Is it possible to export the PCB as a DXF and extrude that into a model you could print? The final thickness will depend on what manufacturers offer, but as long as the diodes are cut flush it should fit as well as the original, right?

jsheradin

30 Dec 2020, 01:44

I'll definitely make the files available once I finish them. I think the minimum order quantity is 5 so I'll definitely have some extras!

I'm able to get the layers plotted to DXF and extrude but there doesn't seem to be an easy way to do that for the drill map. I'm probably just going to print the Cu mask layer. It's not as precise since all the holes are the size of the entire pad but should be enough for a sanity check.

The stock PCB is just standard 1.6mm available at any PCB shop.
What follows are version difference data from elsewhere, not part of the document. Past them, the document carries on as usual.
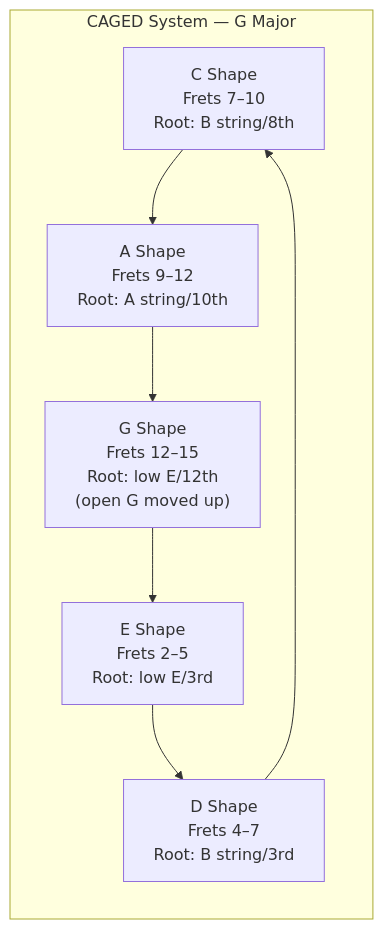
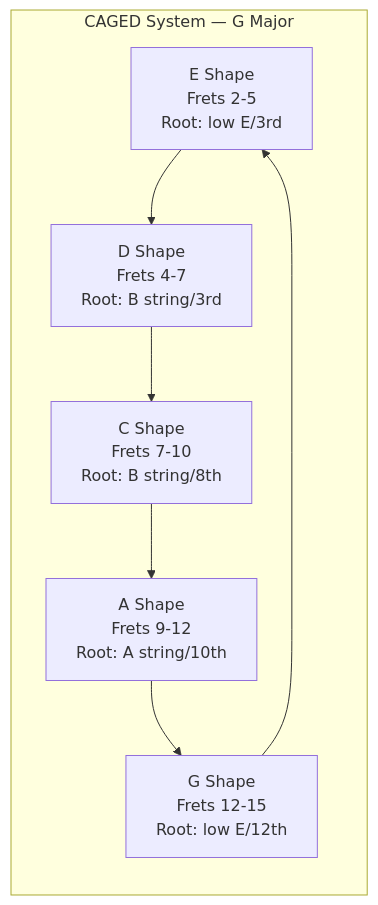
The first of 2 diagrams in topics/arts/music_performance/guitar/labs.md (blebleblee/synapse), drawn with Mermaid before and after one commit. The commit also changed other lines of this file and 2 other files, not shown here.

````diff
--- a/topics/arts/music_performance/guitar/labs.md
+++ b/topics/arts/music_performance/guitar/labs.md
@@ -279,11 +272,11 @@
 ```mermaid
 graph LR
     subgraph sub_caged ["CAGED System — G Major"]
-        C_shape["C Shape\nFrets 7–10\nRoot: B string/8th"]
-        A_shape["A Shape\nFrets 9–12\nRoot: A string/10th"]
-        G_shape["G Shape\nFrets 12–15\nRoot: low E/12th\n(open G moved up)"]
-        E_shape["E Shape\nFrets 2–5\nRoot: low E/3rd"]
-        D_shape["D Shape\nFrets 4–7\nRoot: B string/3rd"]
+        E_shape["E Shape<br/>Frets 2-5<br/>Root: low E/3rd"]
+        D_shape["D Shape<br/>Frets 4-7<br/>Root: B string/3rd"]
+        C_shape["C Shape<br/>Frets 7-10<br/>Root: B string/8th"]
+        A_shape["A Shape<br/>Frets 9-12<br/>Root: A string/10th"]
+        G_shape["G Shape<br/>Frets 12-15<br/>Root: low E/12th"]
     end
     E_shape --> D_shape --> C_shape --> A_shape --> G_shape --> E_shape
 ```
````
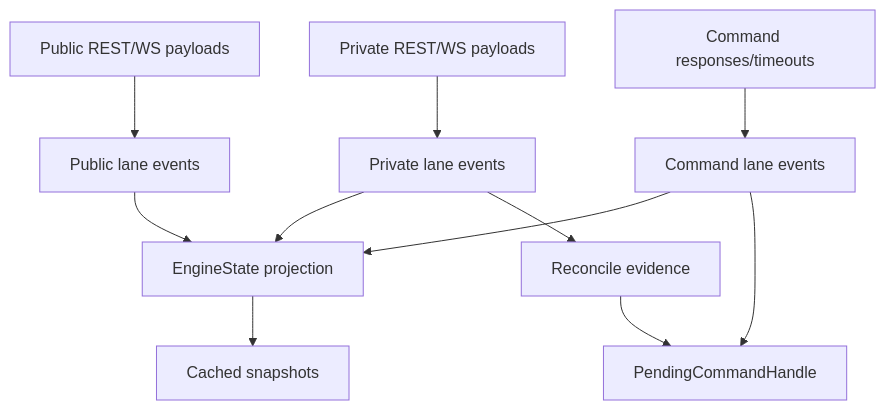
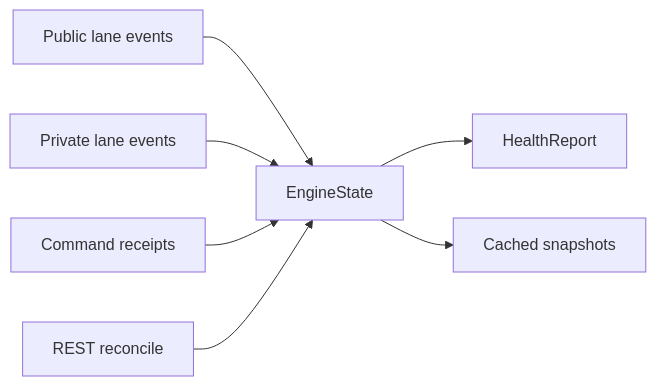
The third of 5 diagrams in docs/architecture.md (bat-markets/bat-markets), drawn with Mermaid before and after one commit. The commit also changed other lines of this file and 16 other files, not shown here.

````diff
--- a/docs/architecture.md
+++ b/docs/architecture.md
@@ -390,15 +190,17 @@
 ```mermaid
-flowchart TB
-    PublicPayload["Public REST/WS payloads"] --> PublicLane["Public lane events"]
-    PrivatePayload["Private REST/WS payloads"] --> PrivateLane["Private lane events"]
-    CommandPayload["Command responses/timeouts"] --> CommandLane["Command lane events"]
+flowchart LR
+    Public["Public lane events"]
+    Private["Private lane events"]
+    Command["Command receipts"]
+    Reconcile["REST reconcile"]
+    State["EngineState"]
+    Health["HealthReport"]
+    Cache["Cached snapshots"]
 
-    PublicLane --> State["EngineState projection"]
-    PrivateLane --> State
-    CommandLane --> State
-
-    State --> Snapshots["Cached snapshots"]
-    CommandLane --> Pending["PendingCommandHandle"]
-    PrivateLane --> Reconcile["Reconcile evidence"]
-    Reconcile --> Pending
+    Public --> State
+    Private --> State
+    Command --> State
+    Reconcile --> State
+    State --> Health
+    State --> Cache
 ```
````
Going the next step up in thickness is ~4x the price on JLCPCB. Not worth the marginal added stiffness imo.

There should be plenty of room on the backside of the PCB for diodes since the board mounts to standoffs. The bottom of the switch grid has a convenient channel around each switch so there should be room for the diode legs to stick through the top a bit.

jsheradin

01 Jan 2021, 23:13

Well the sanity check passed! The PCB won't be perfect but there's enough wiggle room that alignment can be made to look good. I finished up the PCB and ordered a set of 5 (the minimum); they should be here in about a week.

Here's the KiCad project and the gerbers that I sent out: https://github.com/jsheradin/geac8340-01 I'll throw whatever FW I end up using in that repo at some point too.

Side note, these keycaps bounced back really well on my sous vide retrobrite setup with the following:
~8% peroxide at 120F for ~96 hours on all keys
~8% peroxide at 135F for an additional 15 hours on all keys but the spacebar
I didn't do anything to the red key since it looks pretty alright to me.
Spoiler:
Image
Image
Image

jsheradin

12 Jan 2021, 02:12

Update on the PCB:

Got 5 in the mail from JLCPCB today. There's about 4mm that needs messaging around where the case screws in but other than that they seem like they fit fine.
Spoiler:
Image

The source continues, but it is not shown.